Those who go against the grain can face backlash from those that we revere, whether that may be an individual or an entire social circle. If we defy these pressures, it forces us to ﬁnd another group of friends – one where we aren’t ﬁlled with the anxieties to live up to someone who we aren’t. Or, they may understand – and take it as a lesson that you are not interested in what they have offered. This situation is a rare case.
The obstacle of peer pressure is most apparent during our teenage years – notably that eighth-grade transition into high school and on. As developing adults, we are trying to ﬁgure out what kind of person we are going to be. It’s natural having difﬁculty grasping who you are so you morph until you feel the pieces ﬁt even if they don’t. Self-acceptance can take an entire lifetime. Peer pressures, especially today, can guide the shape-shifting that we experience. The throttling of social media platforms has ampliﬁed modern-day tensions.

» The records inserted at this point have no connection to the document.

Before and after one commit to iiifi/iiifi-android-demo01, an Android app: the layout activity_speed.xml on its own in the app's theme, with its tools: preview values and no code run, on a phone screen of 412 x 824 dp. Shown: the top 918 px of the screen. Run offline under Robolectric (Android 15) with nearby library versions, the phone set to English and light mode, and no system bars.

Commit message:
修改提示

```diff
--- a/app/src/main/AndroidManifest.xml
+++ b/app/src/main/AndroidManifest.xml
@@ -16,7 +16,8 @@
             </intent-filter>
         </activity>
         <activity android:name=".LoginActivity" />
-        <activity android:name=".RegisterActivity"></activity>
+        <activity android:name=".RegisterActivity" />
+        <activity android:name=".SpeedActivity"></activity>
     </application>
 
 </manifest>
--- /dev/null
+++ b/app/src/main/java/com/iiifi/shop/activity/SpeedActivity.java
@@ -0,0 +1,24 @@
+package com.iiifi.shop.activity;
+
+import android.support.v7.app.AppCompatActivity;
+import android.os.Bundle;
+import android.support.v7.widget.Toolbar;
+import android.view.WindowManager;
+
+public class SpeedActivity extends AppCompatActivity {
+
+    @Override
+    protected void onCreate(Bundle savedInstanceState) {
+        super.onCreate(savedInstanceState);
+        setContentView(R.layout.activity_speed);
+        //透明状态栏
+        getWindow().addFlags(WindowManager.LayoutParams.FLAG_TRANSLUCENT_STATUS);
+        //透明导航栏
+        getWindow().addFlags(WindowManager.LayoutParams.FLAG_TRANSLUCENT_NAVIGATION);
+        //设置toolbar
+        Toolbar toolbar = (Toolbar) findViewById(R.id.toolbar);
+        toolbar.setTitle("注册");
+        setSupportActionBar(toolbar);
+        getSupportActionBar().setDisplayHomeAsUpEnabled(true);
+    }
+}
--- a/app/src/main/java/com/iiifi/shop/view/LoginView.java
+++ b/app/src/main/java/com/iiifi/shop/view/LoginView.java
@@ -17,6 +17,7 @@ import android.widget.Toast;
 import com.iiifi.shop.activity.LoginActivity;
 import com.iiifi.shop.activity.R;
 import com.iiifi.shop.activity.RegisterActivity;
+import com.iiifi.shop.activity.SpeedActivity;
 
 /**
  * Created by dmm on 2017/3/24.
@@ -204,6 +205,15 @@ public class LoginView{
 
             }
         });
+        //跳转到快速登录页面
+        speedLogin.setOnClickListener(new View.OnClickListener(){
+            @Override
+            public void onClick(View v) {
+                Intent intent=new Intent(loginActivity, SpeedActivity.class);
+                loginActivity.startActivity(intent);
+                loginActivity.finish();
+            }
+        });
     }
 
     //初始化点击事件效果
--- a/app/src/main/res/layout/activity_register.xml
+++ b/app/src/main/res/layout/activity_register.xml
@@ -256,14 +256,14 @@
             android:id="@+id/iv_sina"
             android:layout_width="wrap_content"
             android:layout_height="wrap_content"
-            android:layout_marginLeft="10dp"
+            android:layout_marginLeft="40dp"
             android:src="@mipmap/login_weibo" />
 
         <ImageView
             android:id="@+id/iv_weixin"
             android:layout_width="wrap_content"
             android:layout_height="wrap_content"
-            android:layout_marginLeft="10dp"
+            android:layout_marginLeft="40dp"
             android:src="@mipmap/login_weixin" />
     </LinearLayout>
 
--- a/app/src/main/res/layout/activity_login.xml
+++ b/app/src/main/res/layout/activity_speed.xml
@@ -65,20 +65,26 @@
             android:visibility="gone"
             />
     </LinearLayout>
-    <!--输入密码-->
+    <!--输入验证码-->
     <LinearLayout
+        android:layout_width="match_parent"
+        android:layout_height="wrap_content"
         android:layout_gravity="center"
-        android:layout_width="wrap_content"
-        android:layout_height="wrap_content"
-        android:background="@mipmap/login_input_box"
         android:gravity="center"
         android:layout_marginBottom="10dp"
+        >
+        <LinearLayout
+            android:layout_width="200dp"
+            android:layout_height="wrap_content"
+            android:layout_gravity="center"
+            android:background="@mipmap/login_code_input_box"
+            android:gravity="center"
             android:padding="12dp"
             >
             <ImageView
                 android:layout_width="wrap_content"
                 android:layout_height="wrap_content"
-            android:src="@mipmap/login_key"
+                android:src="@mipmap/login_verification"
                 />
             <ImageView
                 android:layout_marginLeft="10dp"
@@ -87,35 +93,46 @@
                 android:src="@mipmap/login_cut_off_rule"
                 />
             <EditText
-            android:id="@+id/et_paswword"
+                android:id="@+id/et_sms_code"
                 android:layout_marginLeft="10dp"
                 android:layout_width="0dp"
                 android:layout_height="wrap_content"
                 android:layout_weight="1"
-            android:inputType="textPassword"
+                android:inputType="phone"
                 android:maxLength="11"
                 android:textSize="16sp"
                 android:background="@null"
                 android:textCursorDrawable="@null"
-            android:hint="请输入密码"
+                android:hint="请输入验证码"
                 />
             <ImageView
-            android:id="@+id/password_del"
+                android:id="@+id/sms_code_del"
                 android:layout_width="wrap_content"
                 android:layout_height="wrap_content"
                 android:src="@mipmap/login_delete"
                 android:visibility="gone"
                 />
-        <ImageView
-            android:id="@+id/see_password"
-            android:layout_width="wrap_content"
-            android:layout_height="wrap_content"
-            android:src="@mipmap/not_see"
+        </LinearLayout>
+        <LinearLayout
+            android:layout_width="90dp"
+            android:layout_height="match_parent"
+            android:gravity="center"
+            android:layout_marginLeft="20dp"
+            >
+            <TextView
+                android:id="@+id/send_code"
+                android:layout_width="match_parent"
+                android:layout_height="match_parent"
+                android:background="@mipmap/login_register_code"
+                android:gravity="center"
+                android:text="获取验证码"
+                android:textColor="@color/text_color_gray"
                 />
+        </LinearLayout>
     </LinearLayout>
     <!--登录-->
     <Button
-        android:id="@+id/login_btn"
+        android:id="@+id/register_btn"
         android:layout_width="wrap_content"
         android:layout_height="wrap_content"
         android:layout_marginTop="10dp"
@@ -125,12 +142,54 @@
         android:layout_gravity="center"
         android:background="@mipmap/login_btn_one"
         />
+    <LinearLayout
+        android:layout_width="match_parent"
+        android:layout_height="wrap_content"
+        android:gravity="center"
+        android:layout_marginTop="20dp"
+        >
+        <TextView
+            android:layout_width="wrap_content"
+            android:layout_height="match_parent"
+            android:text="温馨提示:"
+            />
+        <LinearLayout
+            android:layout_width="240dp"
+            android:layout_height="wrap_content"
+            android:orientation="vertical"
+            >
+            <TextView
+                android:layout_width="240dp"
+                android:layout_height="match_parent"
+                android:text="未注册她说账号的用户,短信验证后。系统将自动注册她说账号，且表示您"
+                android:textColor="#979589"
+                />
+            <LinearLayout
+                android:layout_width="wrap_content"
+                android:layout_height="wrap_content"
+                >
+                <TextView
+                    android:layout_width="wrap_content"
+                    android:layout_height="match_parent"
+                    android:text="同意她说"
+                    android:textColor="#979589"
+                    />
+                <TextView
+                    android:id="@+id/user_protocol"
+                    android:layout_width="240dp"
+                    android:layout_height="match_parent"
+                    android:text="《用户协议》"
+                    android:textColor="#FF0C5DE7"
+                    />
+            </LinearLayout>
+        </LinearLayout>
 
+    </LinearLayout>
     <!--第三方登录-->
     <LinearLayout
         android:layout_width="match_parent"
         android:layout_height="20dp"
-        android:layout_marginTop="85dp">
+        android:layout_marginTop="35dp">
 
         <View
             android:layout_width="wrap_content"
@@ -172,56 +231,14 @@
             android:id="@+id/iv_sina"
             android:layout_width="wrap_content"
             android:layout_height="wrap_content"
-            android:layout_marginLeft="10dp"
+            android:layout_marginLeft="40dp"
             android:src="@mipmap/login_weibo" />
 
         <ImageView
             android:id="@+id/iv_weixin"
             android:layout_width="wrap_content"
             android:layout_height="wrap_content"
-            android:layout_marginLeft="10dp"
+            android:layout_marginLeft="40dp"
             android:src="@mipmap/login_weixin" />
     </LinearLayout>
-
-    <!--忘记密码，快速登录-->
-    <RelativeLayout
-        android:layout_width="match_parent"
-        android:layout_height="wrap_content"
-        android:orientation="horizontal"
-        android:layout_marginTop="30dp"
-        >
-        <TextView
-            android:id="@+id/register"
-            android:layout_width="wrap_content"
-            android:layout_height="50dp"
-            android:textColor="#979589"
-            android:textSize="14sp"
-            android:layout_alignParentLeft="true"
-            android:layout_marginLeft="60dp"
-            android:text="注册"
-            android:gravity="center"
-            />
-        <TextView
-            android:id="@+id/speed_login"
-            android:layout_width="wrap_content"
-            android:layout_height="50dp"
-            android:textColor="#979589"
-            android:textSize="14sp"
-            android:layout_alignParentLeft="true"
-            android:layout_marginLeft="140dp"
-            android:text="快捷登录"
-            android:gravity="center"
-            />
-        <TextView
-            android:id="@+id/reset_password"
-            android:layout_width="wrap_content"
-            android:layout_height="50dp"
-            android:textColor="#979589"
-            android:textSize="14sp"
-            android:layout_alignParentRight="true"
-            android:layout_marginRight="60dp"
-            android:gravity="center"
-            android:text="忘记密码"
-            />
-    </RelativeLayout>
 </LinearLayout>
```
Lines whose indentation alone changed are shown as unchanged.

It has introduced an even darker side of peer pressure. It’s a world that you can paint yourself in, showing off your lavish trips, your photoshopped photos, and how many friends you have. It’s easy to outright lie about how exciting your day to day life is. Some of us buy into it.
It’s a painful stage in life, especially for the LGBTQ community. If you need some insight on what it is to be a teenage girl, watch Bo Burnham’s Eighth Grade. This pressure is critical to discuss amongst the youth. However, the LGBTQ youth are more vulnerable due to their struggle with identity and the stressful environment of societal judgment. According to the National Institute on Drug Abuse, the LGBTQ community are more likely to have substance abuse issues than their heterosexual counterpart. This alarming fact further suggests that there needs to be support for handling peer pressure in this community. Low self-esteems are a reoccurring issue in the LGBTQ community due to external factors. People can be cruel, but children can be ruthless. Clinical child psychologist Dr. Kenneth Shore shares that “children with low selfesteem are particularly vulnerable to peer pressure, and might lose their perspective about right and wrong.”
Dr. Shore states that we should take the steps to “promote the child’s self-esteem, avoid overreacting to their words, choose our battles carefully, help them develop good decision-making skills, and to get to know their friends.” As adults, we are more selfaware of peer pressure’s semblance, even if we still give into them. It’s our responsibility to address peer pressure to those who are in the fragile years of their life. We can steer them in the right direction, teaching them
from our own experiences, mistakes, and successes.
Dr. Shore goes on to say that “your child might tell you things that make your jaw drop. If you overreact, you will discourage them from talking with you about those issues again. At the same time, use those teachable moments to introduce some cautions without moralizing or lecturing.”
Being reprimanded for a decision may be a central catalyst for a child to participate in an even more precipitous act. Peer pressure varies from community to community. It isn’t as simple as saying no. There is critical thinking involved, an action, a consequence, and a lesson learned in the best-case scenario. When there isn’t any support from home, it makes us all the more susceptible to the persuasive language, and behavior. These decisions can play a role in our future. Some steps can be taken to avoid coercion. Dr. Kenneth Shore believes that we should “take a stand on high-risk peer behavior. Not sweating the small stuff will enable you to be more effective when you challenge them on the larger issues.” Trust is of the essence.